Under DPP, the difference between the open market price and MSP is given to farmers, he said, adding that it has been implemented in some states like Madhya Pradesh.

MSP is a minimum price at which the government undertakes procurement.

The minimum support price on agri crops should continue as long as markets become competitive and efficient, but it should be given through means other than procurement, government think-tank Niti Aayog member Ramesh Chand said on Wednesday.

Chand — while addressing a conference on ‘Getting agriculture markets right’ — organised jointly by National Stock Exchange and ICRIER — said: “Deficiency Pricing Payment (DPP)’ is one such means of giving MSP (Minimum Support Price) to farmers, but cautioned that DPP cannot be stopped once implemented.

Under DPP, the difference between the open market price and MSP is given to farmers, he said, adding that it has been implemented in some states like Madhya Pradesh. MSP is a minimum price at which the government undertakes procurement. MSP is fixed for 22-23 crops. Rice and wheat are largely procured crops by the government.
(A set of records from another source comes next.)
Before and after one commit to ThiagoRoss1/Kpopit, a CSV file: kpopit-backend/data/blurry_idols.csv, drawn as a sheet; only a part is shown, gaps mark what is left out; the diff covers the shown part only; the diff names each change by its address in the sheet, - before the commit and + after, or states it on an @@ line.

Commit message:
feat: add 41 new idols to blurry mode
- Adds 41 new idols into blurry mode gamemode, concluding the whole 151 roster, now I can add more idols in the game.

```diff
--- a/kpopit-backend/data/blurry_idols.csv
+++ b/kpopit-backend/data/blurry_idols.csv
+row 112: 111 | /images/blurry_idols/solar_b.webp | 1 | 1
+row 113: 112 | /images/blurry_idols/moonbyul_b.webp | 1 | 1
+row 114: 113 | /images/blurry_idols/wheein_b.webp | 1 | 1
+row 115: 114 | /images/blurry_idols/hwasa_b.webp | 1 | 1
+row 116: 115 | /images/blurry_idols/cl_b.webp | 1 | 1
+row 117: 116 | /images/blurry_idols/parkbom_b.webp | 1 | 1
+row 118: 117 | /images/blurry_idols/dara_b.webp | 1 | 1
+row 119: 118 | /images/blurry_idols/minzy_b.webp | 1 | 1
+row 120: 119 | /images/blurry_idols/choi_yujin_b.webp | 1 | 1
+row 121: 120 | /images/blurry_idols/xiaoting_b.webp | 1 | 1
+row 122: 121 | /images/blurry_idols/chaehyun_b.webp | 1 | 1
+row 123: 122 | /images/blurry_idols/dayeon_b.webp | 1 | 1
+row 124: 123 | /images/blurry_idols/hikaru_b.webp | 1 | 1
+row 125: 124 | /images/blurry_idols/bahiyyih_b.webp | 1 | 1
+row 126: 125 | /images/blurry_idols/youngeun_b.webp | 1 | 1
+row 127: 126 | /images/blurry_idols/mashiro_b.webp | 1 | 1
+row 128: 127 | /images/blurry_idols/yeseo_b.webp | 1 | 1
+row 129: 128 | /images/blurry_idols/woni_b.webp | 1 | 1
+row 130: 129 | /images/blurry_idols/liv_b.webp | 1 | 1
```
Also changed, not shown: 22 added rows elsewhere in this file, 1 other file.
“In some cases, MSP is justified in times of volatility in prices and glut. I feel what matters is how we give MSP to farmers. …MSP has to be there as long as markets are not competitive and efficient. But MSP can be given through means other than procurement,” he said.

MSP can be given through the DPP method but it cannot be stopped once it is implemented, he said. Chand said he has given a detailed presentation on this to Prime Minister Narendra Modi.

He has also estimated that the difference between open market price and MSP is about 12-15 per cent and it would require Rs 80,000 crore based on 1920 price to give on all MSP-fixed 23 crops.

The Niti Aayog member also stated that allied sectors — fishery, dairy and livestock — of agriculture having minimum government intervention are growing at the fastest rate.

He said a 10 per cent growth rate was seen in the fishery in the last eight year. Similarly, the dairy and livestock sector has performed better. Within agri crops, non-MSP crops and horticultural crops have grown much faster than others.

“Given this, what is likely to emerge in future is, sarkari crops (MSP-fixed crops) versus bajaari (commercial) crops,” he said, and added that corporates are showing interest in innovation in bajaari crops.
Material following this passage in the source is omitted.